Folic acid deficiency in the United States: Folate assays in a prenatal clinic

Victor Herbert, Neville Colman, Morton Spivack, Edgar Ocasio, Vijaya Ghanta, Kenneth Kimmel, Lois Brenner, Joanne Freundlich, John Scott

Research output: Contribution to journalArticlepeer-review

13 Scopus citations


Tissue deficiency of folic acid, as measured by a red cell folate level below 150 ng. per milliliter, was present in 16 per cent of 110 sequential pregnant women at the time of their first prenatal visit to a municipal clinic. A further 14 per cent of subjects had red cell folate levels in the range "suggestive but not conclusive for tissue folate depletion" (150 to 199 ng. per milliliter). All of the subjects were from low-income families in New York City and most were black or of Puerto Rican origin. Serum folate levels showed good general correlation with red cell folate but were of less value as a diagnostic test, since they were below the lower limit of normal in 64 per cent of subjects, including many subjects who did not yet have low tissue folate. In contrast to their value in other folate deficiency states, neutrophil lobe counts showed no correlation with serum or red cell folate levels in pregnancy and thus appeared of little diagnostic value in pregnancy. It is suggested that surveys of folate deficiency in other pregnant population groups in the United States be carried out.
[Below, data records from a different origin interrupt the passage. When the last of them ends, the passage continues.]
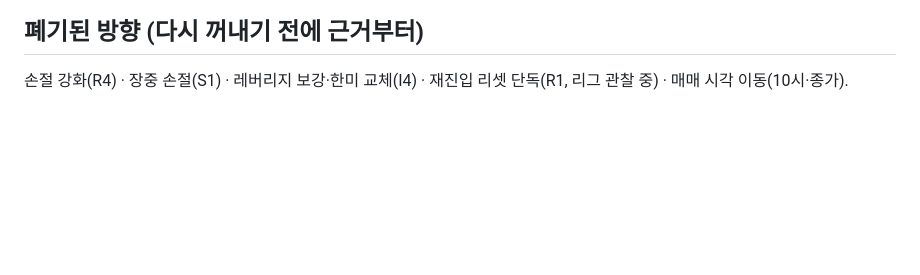
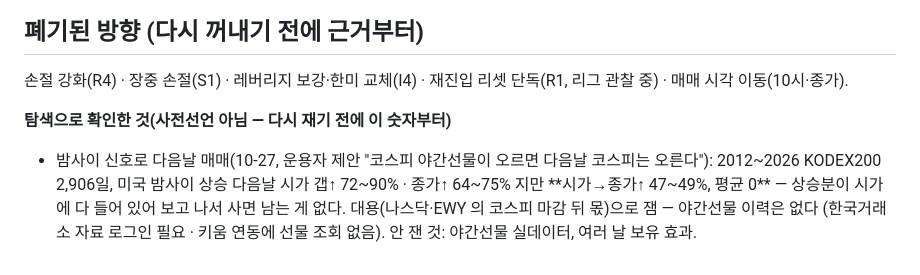
Before and after one commit to Seaunglok/stock, a Markdown page: docs/i3-improvement-backlog.md, the part around the change. Rendered like a GitHub page; blank space fills up the shorter version.

Commit message:
docs(backlog): 야간선물·미국 밤사이 → 다음날 코스피 탐색 결과 기록
운용자 제안(10-27) 확인 — 시가 갭은 잘 맞히지만(72~90%) 시가→종가는 47~49%·평균 0.
대용(나스닥·EWY) 측정, 야간선물 실데이터는 없음.

Co-Authored-By: Claude Opus 5.5 (1M context) <noreply@anthropic.com>

```diff
--- a/docs/i3-improvement-backlog.md
+++ b/docs/i3-improvement-backlog.md
@@ -42,3 +42,9 @@
 ## 폐기된 방향 (다시 꺼내기 전에 근거부터)
 
 손절 강화(R4) · 장중 손절(S1) · 레버리지 보강·한미 교체(I4) · 재진입 리셋 단독(R1, 리그 관찰 중) · 매매 시각 이동(10시·종가).
+
+**탐색으로 확인한 것(사전선언 아님 — 다시 재기 전에 이 숫자부터)**
+- 밤사이 신호로 다음날 매매(10-27, 운용자 제안 "코스피 야간선물이 오르면 다음날 코스피는 오른다"): 2012~2026 KODEX200
+  2,906일, 미국 밤사이 상승 다음날 시가 갭↑ 72~90% · 종가↑ 64~75% 지만 **시가→종가↑ 47~49%, 평균 0** — 상승분이 시가에
+  다 들어 있어 보고 나서 사면 남는 게 없다. 대용(나스닥·EWY 의 코스피 마감 뒤 몫)으로 잼 — 야간선물 이력은 없다
+  (한국거래소 자료 로그인 필요 · 키움 연동에 선물 조회 없음). 안 잰 것: 야간선물 실데이터, 여러 날 보유 효과.
```
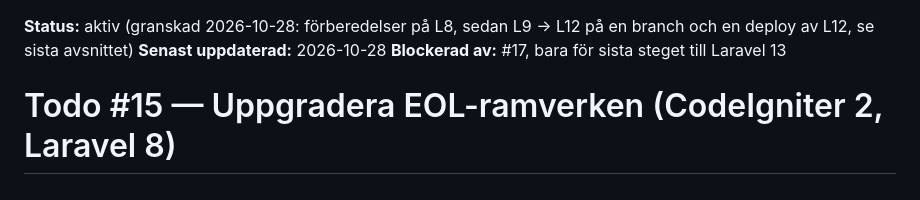
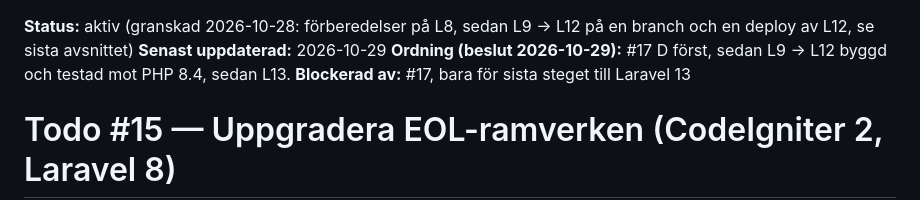
Before and after one commit to bonny/texttv.nu-website, a Markdown page: todos/15-uppgradera-eol-ramverken.md, the part around the change. Drawn GitHub-style.

```diff
--- a/todos/15-uppgradera-eol-ramverken.md
+++ b/todos/15-uppgradera-eol-ramverken.md
@@ -1,5 +1,6 @@
 **Status:** aktiv (granskad 2026-10-28: förberedelser på L8, sedan L9 → L12 på en branch och en deploy av L12, se sista avsnittet)
-**Senast uppdaterad:** 2026-10-28
+**Senast uppdaterad:** 2026-10-29
+**Ordning (beslut 2026-10-29):** #17 D först, sedan L9 → L12 byggd och testad mot PHP 8.4, sedan L13.
 **Blockerad av:** #17, bara för sista steget till Laravel 13
 
 # Todo #15 — Uppgradera EOL-ramverken (CodeIgniter 2, Laravel 8)
```
Also changed, not shown: todo.md (+5 -4 lines), todos/17-uppgradera-prod-till-debian-13.md (+1 -1 lines).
These results support the recommendations of the Committee on Maternal Nutrition1 and the Committee on Dietary Allowances of the Food and Nutrition Board, National Research Council (U. S. A.)2 that folic acid supplements (200 to 400 μg per day) should be taken throughout pregnancy.

Original languageEnglish (US)
Pages (from-to)175-179
Number of pages5
JournalAmerican journal of obstetrics and gynecology
Issue number2
StatePublished - Sep 15 1975

ASJC Scopus subject areas

  • Obstetrics and Gynecology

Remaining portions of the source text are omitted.